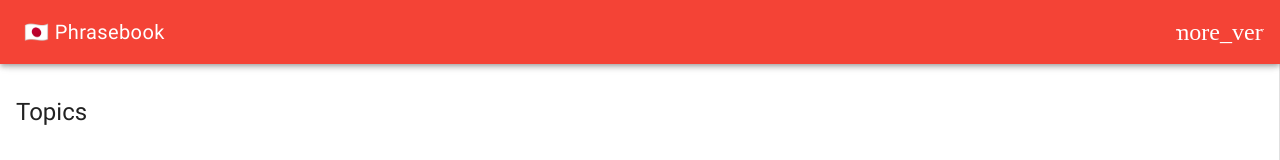
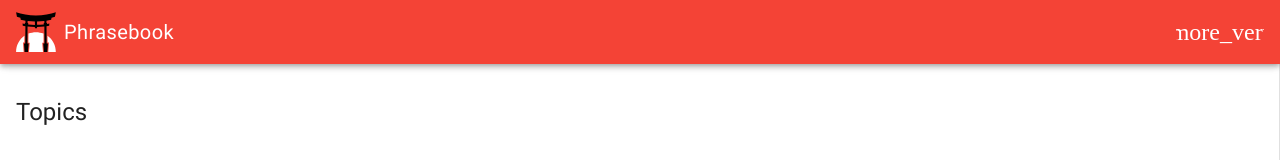
Before and after one commit to Lorti/phrasebook, a Vue app: page / in a window 1280 px wide. Shown: the top 160 px of the page. Built offline with nearby package versions, Linux system fonts and the light colour scheme; a web font is replaced by a local one.

Commit message:
Add logo to toolbar

```diff
--- a/src/App.vue
+++ b/src/App.vue
@@ -1,7 +1,10 @@
 <template>
   <md-app :md-scrollbar="false">
     <md-app-toolbar class="md-primary">
-      <router-link to="/" class="md-title">🇯🇵 Phrasebook</router-link>
+      <router-link class="title" to="/">
+        <img class="logo" src="/static/logo.svg" alt="Logo">
+        <span class="md-title">Phrasebook</span>
+      </router-link>
 
       <div class="md-toolbar-section-end">
         <md-button @click="menuVisible = !menuVisible">
@@ -182,4 +185,14 @@ export default {
     margin: 2em 0;
     text-align: center;
   }
+
+  .logo {
+    height: 40px !important;
+    width: 40px !important;
+  }
+
+  .title {
+    display: flex;
+    align-items: center;
+  }
 </style>
```
Also changed, not shown: static/logo.svg (added).
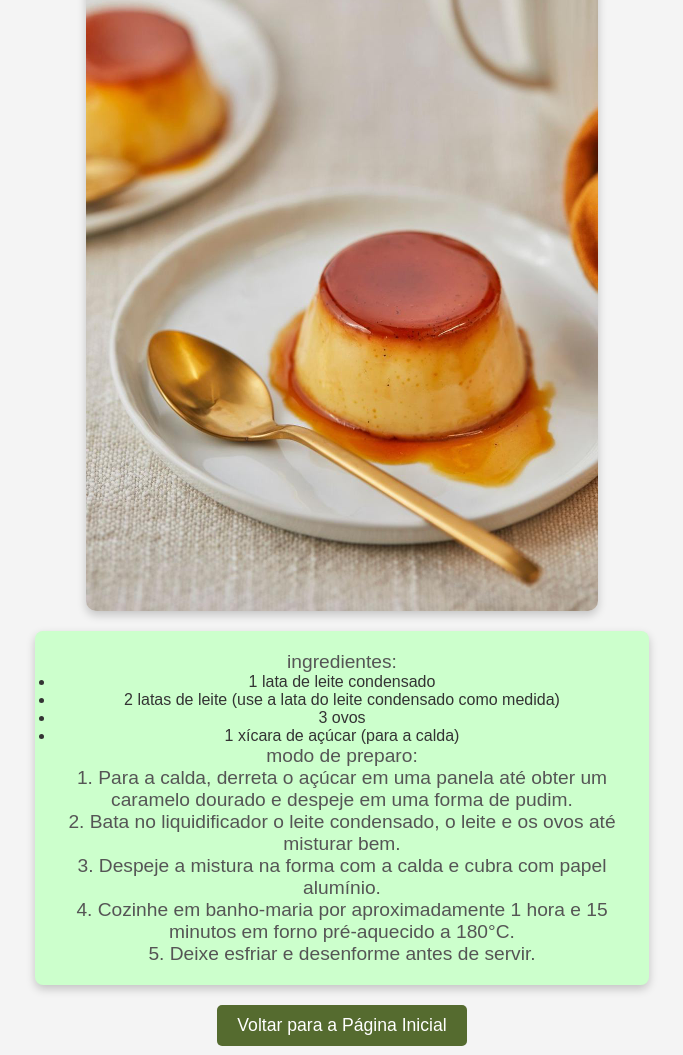
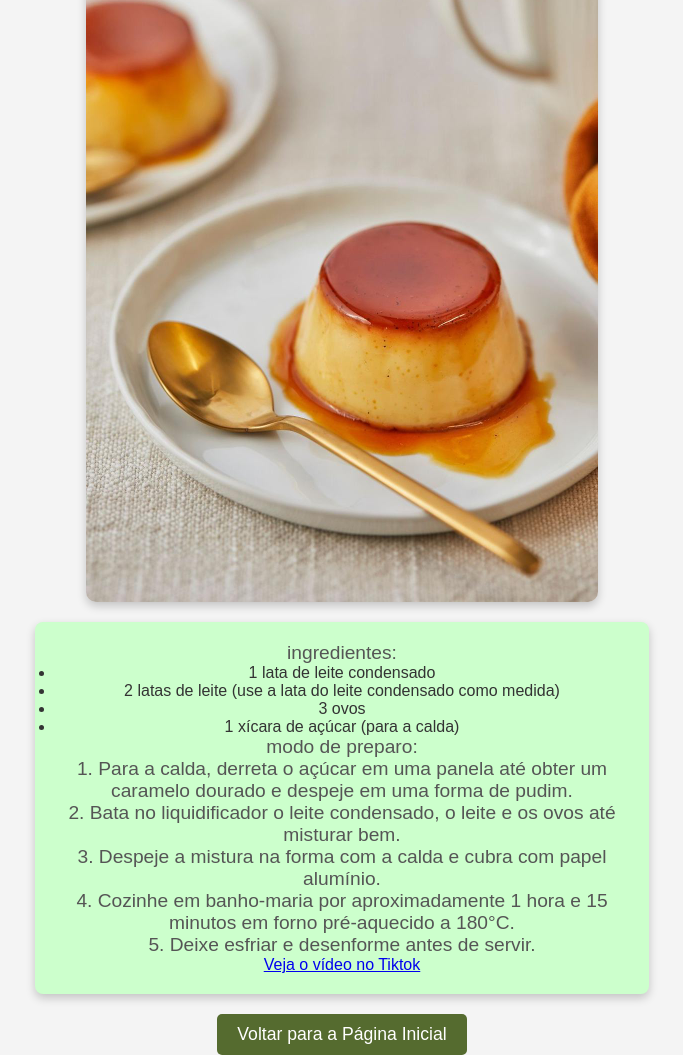
Before and after one commit to ArhurDHF/Receitaria-Laura, a plain HTML site: page pagina-imagem3.html in a window 1280 px wide. Shown: the whole page, without its empty margins (298-981 px from the left). Drawn offline with Linux system fonts and the light colour scheme.

Commit message:
pagina-imagem3.html

```diff
--- a/pagina-imagem3.html
+++ b/pagina-imagem3.html
@@ -32,6 +32,8 @@
                         4. Cozinhe em banho-maria por aproximadamente 1 hora e 15 minutos em forno pré-aquecido a 180°C. <br>
                         5. Deixe esfriar e desenforme antes de servir.</p>
 
+                     <a href="https://vm.tiktok.com/ZMhQsqUsF/" class="video-link" target="_blank">Veja o vídeo no Tiktok</a>
+
         </div>
 
         <a href="index.html" class="back-button">Voltar para a Página Inicial</a>
```
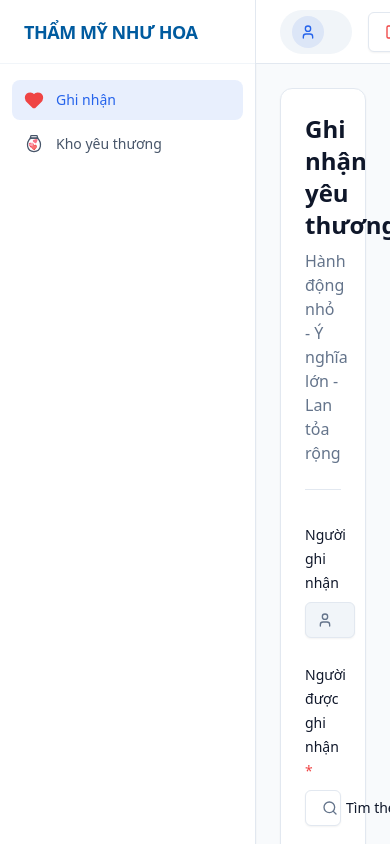
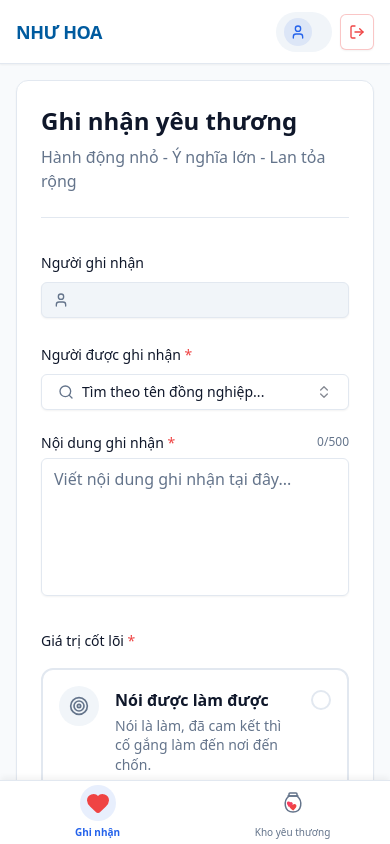
Before and after one commit to tung1911/nhuhoavanhoa, a React (Vite) app: page /ghi-nhan in a window 390 px wide. Built offline with nearby package versions, Linux system fonts and the light colour scheme; sample sign-in values are in the browser's storage.

Commit message:
Add responsive mobile layout with Bottom Navigation

```diff
--- /dev/null
+++ b/src/components/BottomNav.jsx
@@ -0,0 +1,75 @@
+import React from 'react';
+import { NavLink } from 'react-router-dom';
+import { HeartHandshake, Heart } from 'lucide-react';
+import clsx from 'clsx';
+
+const RedHeartIcon = ({ className }) => (
+  <Heart className={clsx(className, "text-red-500 fill-red-500")} />
+);
+
+const HeartJarIcon = ({ className }) => (
+  <svg
+    xmlns="http://www.w3.org/2000/svg"
+    viewBox="0 0 24 24"
+    fill="none"
+    stroke="currentColor"
+    strokeWidth="1.5"
+    strokeLinecap="round"
+    strokeLinejoin="round"
+    className={className}
+  >
+    <path d="M9 2h6a1 1 0 0 1 1 1v2H8V3a1 1 0 0 1 1-1z" />
+    <path d="M7 5h10" />
+    <path d="M8 5 C 2 10, 3 21, 12 21 C 21 21, 22 10, 16 5" />
+    <g transform="translate(7.5, 12.5) scale(0.35) rotate(-5)">
+      <path d="M12 21.35l-1.45-1.32C5.4 15.36 2 12.28 2 8.5 2 5.42 4.42 3 7.5 3c1.74 0 3.41.81 4.5 2.09C13.09 3.81 14.76 3 16.5 3 19.58 3 22 5.42 22 8.5c0 3.78-3.4 6.86-8.55 11.54L12 21.35z" fill="#ef4444" stroke="none" />
+    </g>
+    <g transform="translate(6, 9) scale(0.3) rotate(15)">
+      <path d="M12 21.35l-1.45-1.32C5.4 15.36 2 12.28 2 8.5 2 5.42 4.42 3 7.5 3c1.74 0 3.41.81 4.5 2.09C13.09 3.81 14.76 3 16.5 3 19.58 3 22 5.42 22 8.5c0 3.78-3.4 6.86-8.55 11.54L12 21.35z" fill="#f43f5e" stroke="none" />
+    </g>
+  </svg>
+);
+
+const BottomNav = ({ loveStorageMenuRef }) => {
+  const menuItems = [
+    { path: '/ghi-nhan', name: 'Ghi nhận', icon: RedHeartIcon },
+    { path: '/kho-yeu-thuong', name: 'Kho yêu thương', icon: HeartJarIcon, ref: loveStorageMenuRef },
+  ];
+
+  return (
+    <nav className="flex justify-around items-center h-16 bg-white border-t border-slate-200 shadow-[0_-4px_6px_-1px_rgb(0,0,0,0.05)] pb-safe">
+      {menuItems.map((item) => (
+        <NavLink
+          key={item.path}
+          to={item.path}
+          ref={item.ref}
+          className={({ isActive }) => clsx(
+            "flex flex-col items-center justify-center w-full h-full space-y-1 transition-colors",
+            isActive
+              ? "text-primary"
+              : "text-slate-500 hover:text-slate-900"
+          )}
+        >
+          {({ isActive }) => (
+            <>
+              <div className={clsx(
+                "p-1.5 rounded-full transition-colors",
+                isActive ? "bg-primary/10" : "bg-transparent"
+              )}>
+                <item.icon className="w-6 h-6" />
+              </div>
+              <span className={clsx(
+                "text-[10px] font-medium",
+                isActive ? "text-primary font-semibold" : ""
+              )}>
+                {item.name}
+              </span>
+            </>
+          )}
+        </NavLink>
+      ))}
+    </nav>
+  );
+};
+
+export default BottomNav;
--- a/src/components/Header.jsx
+++ b/src/components/Header.jsx
@@ -8,20 +8,23 @@ const Header = () => {
   const { user, logout } = useAuth();
 
   return (
-    <header className="h-16 bg-card border-b flex justify-between items-center px-6 lg:px-8">
-      <div></div>
+    <header className="h-16 bg-card border-b flex justify-between items-center px-4 md:px-6 lg:px-8 z-10 shadow-sm">
+      {/* Mobile Title / Desktop Empty space */}
+      <div className="md:w-auto">
+        <span className="md:hidden font-bold text-lg text-[#005b9f] tracking-tight uppercase whitespace-nowrap">Như Hoa</span>
+      </div>
 
-      <div className="flex items-center gap-4">
-        <div className="flex items-center gap-2 bg-muted px-3 py-1.5 rounded-full">
-          <div className="w-8 h-8 rounded-full bg-primary/10 text-primary flex items-center justify-center">
+      <div className="flex items-center gap-2 md:gap-4">
+        <div className="flex items-center gap-2 bg-muted px-2 md:px-3 py-1.5 rounded-full max-w-[140px] md:max-w-none">
+          <div className="w-7 h-7 md:w-8 md:h-8 rounded-full bg-primary/10 text-primary flex items-center justify-center shrink-0">
             <User className="w-4 h-4" />
           </div>
-          <span className="font-medium text-sm text-foreground pr-2">{user?.fullName}</span>
+          <span className="font-medium text-xs md:text-sm text-foreground pr-1 md:pr-2 truncate">{user?.fullName}</span>
         </div>
 
-        <Button onClick={logout} variant="outline" className="h-10 text-destructive hover:bg-destructive hover:text-destructive-foreground">
-          <LogOut className="w-4 h-4 mr-2" />
-          Đăng xuất
+        <Button onClick={logout} variant="outline" size="sm" className="h-9 px-2 md:px-4 md:h-10 text-destructive border-destructive/30 hover:bg-destructive hover:text-destructive-foreground">
+          <LogOut className="w-4 h-4 md:mr-2" />
+          <span className="hidden md:inline">Đăng xuất</span>
         </Button>
       </div>
     </header>
--- a/src/components/Layout.jsx
+++ b/src/components/Layout.jsx
@@ -2,20 +2,32 @@ import React, { useRef } from 'react';
 import { Outlet } from 'react-router-dom';
 import Sidebar from './Sidebar';
 import Header from './Header';
+import BottomNav from './BottomNav';
 
 const Layout = () => {
   const loveStorageMenuRef = useRef(null);
 
   return (
-    <div className="flex h-screen bg-slate-50 overflow-hidden">
-      <Sidebar loveStorageMenuRef={loveStorageMenuRef} />
-      <div className="flex flex-col flex-1 overflow-hidden">
+    <div className="flex flex-col md:flex-row h-[100dvh] bg-slate-50 overflow-hidden">
+      {/* Desktop Sidebar */}
+      <div className="hidden md:flex">
+        <Sidebar loveStorageMenuRef={loveStorageMenuRef} />
+      </div>
+
+      <div className="flex flex-col flex-1 overflow-hidden relative">
         <Header />
-        <main className="flex-1 overflow-y-auto p-6">
-          <div className="max-w-6xl mx-auto">
+
+        {/* Main Content Area */}
+        <main className="flex-1 overflow-y-auto p-4 md:p-6 pb-20 md:pb-6 custom-scrollbar">
+          <div className="max-w-6xl mx-auto h-full">
             <Outlet context={{ loveStorageMenuRef }} />
           </div>
         </main>
+
+        {/* Mobile Bottom Navigation */}
+        <div className="md:hidden absolute bottom-0 left-0 right-0 z-50">
+          <BottomNav loveStorageMenuRef={loveStorageMenuRef} />
+        </div>
       </div>
     </div>
   );
--- a/src/components/Sidebar.jsx
+++ b/src/components/Sidebar.jsx
@@ -51,7 +51,7 @@ const Sidebar = ({ loveStorageMenuRef }) => {
   ];
 
   return (
-    <aside className="w-64 bg-white border-r border-slate-200 flex flex-col shadow-sm">
+    <aside className="hidden md:flex w-64 bg-white border-r border-slate-200 flex-col shadow-sm">
       <div className="h-16 flex items-center px-6 border-b border-slate-100">
         <span className="font-bold text-lg text-[#005b9f] tracking-tight uppercase whitespace-nowrap">Thẩm mỹ Như Hoa</span>
       </div>
```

================

> Task to carry out:
When the string "pagina" occurs in a line of the material, that line belongs in the answer.

> Reply:
Before and after one commit to ArhurDHF/Receitaria-Laura, a plain HTML site: page pagina-imagem3.html in a window 1280 px wide. Shown: the whole page, without its empty margins (298-981 px from the left). Drawn offline with Linux system fonts and the light colour scheme.
pagina-imagem3.html
--- a/pagina-imagem3.html
+++ b/pagina-imagem3.html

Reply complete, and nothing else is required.